Pull out each line of the records holding the string "items".

_ _ _ _

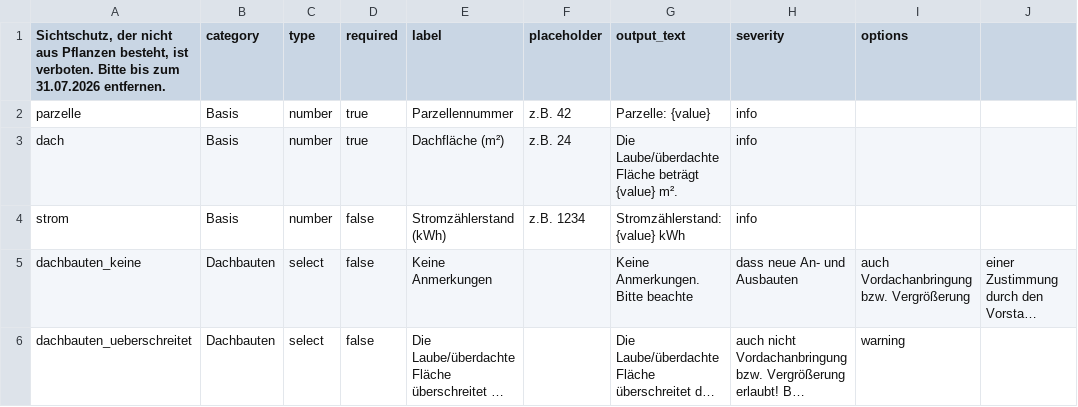
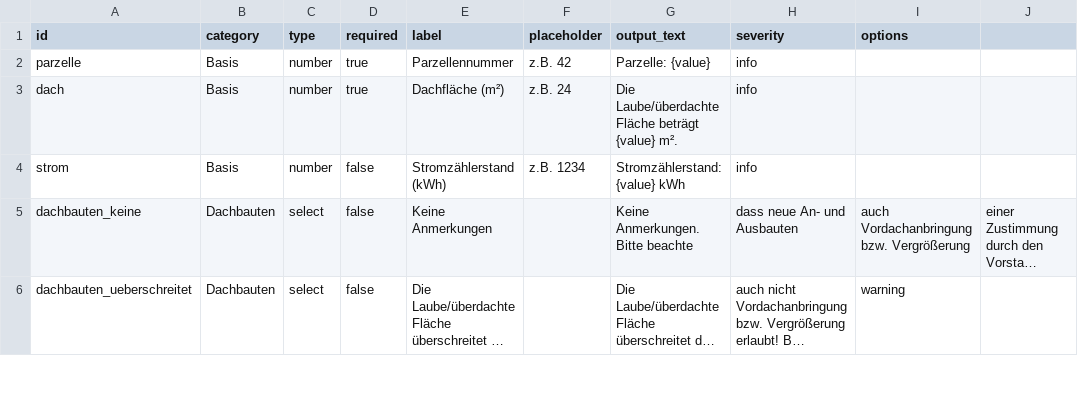
Before and after one commit to steff-sson/taunus3-gartenbegehung, a CSV file: static/items.csv, drawn as a sheet; only a part is shown; long unchanged cells end in …; the diff names each change by its address in the sheet, - before the commit and + after, or states it on an @@ line.

Commit message:
Fix: Restore missing header row in items.csv

```diff
--- a/static/items.csv
+++ b/static/items.csv
-A1: Sichtschutz, der nicht aus Pflanzen besteht, ist verboten. Bitte bis zum 31.07.2026 entfernen.
+A1: id
```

_ _ _ _

SOLUTION TO THE PROBLEM —
Before and after one commit to steff-sson/taunus3-gartenbegehung, a CSV file: static/items.csv, drawn as a sheet; only a part is shown; long unchanged cells end in …; the diff names each change by its address in the sheet, - before the commit and + after, or states it on an @@ line.
Fix: Restore missing header row in items.csv
--- a/static/items.csv
+++ b/static/items.csv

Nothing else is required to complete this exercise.